## Exercise data
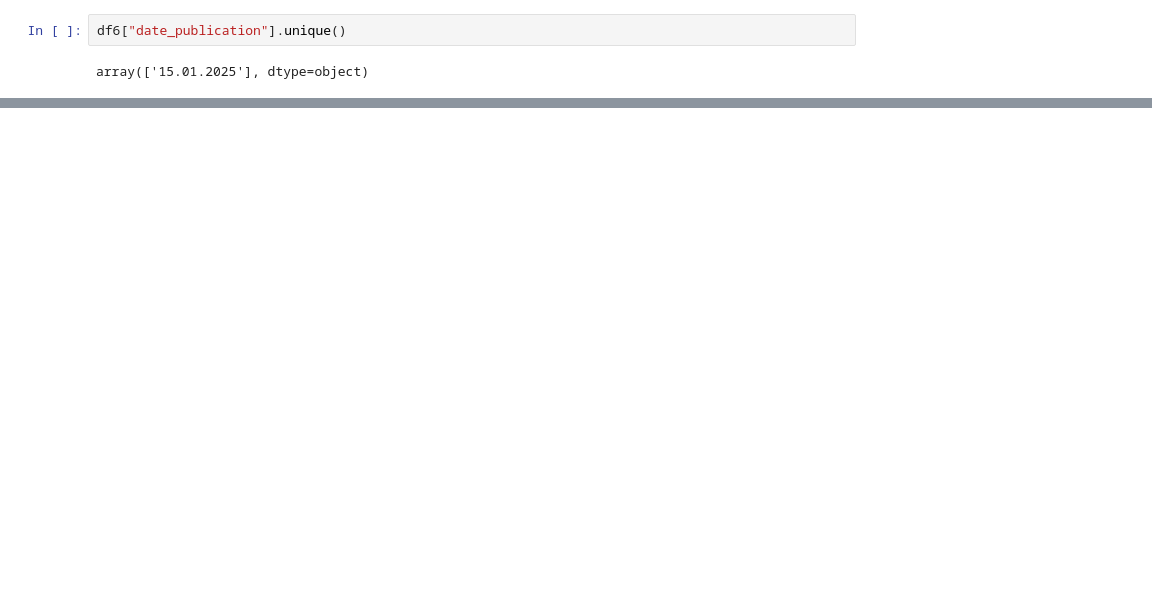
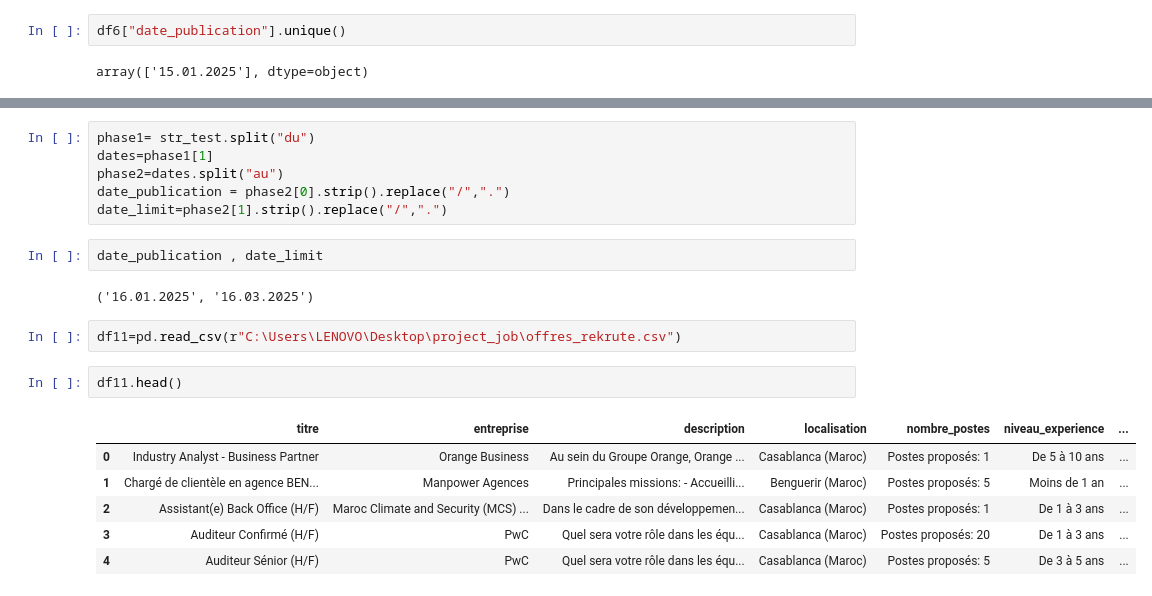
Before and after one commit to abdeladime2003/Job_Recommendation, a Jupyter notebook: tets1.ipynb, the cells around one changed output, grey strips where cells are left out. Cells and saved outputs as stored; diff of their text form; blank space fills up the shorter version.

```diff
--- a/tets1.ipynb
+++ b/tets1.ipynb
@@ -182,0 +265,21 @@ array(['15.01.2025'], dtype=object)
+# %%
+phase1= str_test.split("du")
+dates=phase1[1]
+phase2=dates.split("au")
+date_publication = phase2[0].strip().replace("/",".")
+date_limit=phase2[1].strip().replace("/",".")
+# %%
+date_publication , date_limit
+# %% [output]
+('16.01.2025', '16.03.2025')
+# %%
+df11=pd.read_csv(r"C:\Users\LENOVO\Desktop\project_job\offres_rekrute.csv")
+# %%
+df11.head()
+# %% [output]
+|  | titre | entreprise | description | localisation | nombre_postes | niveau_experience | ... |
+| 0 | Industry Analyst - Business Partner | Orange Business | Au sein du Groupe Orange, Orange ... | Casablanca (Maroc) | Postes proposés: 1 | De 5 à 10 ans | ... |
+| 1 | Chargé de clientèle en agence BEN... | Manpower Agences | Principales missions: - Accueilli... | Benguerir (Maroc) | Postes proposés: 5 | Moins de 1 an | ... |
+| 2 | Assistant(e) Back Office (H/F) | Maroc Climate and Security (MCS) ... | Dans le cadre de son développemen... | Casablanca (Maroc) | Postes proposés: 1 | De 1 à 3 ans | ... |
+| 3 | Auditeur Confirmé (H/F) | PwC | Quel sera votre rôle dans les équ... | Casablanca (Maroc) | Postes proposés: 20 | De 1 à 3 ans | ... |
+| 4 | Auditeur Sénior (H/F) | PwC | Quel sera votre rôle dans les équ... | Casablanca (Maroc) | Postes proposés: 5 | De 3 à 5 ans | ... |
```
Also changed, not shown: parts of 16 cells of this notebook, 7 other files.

## Description of the task
Check each line above for "rôle" and return the ones that have it.

## Solution to this exercise
+| 3 | Auditeur Confirmé (H/F) | PwC | Quel sera votre rôle dans les équ... | Casablanca (Maroc) | Postes proposés: 20 | De 1 à 3 ans | ... |
+| 4 | Auditeur Sénior (H/F) | PwC | Quel sera votre rôle dans les équ... | Casablanca (Maroc) | Postes proposés: 5 | De 3 à 5 ans | ... |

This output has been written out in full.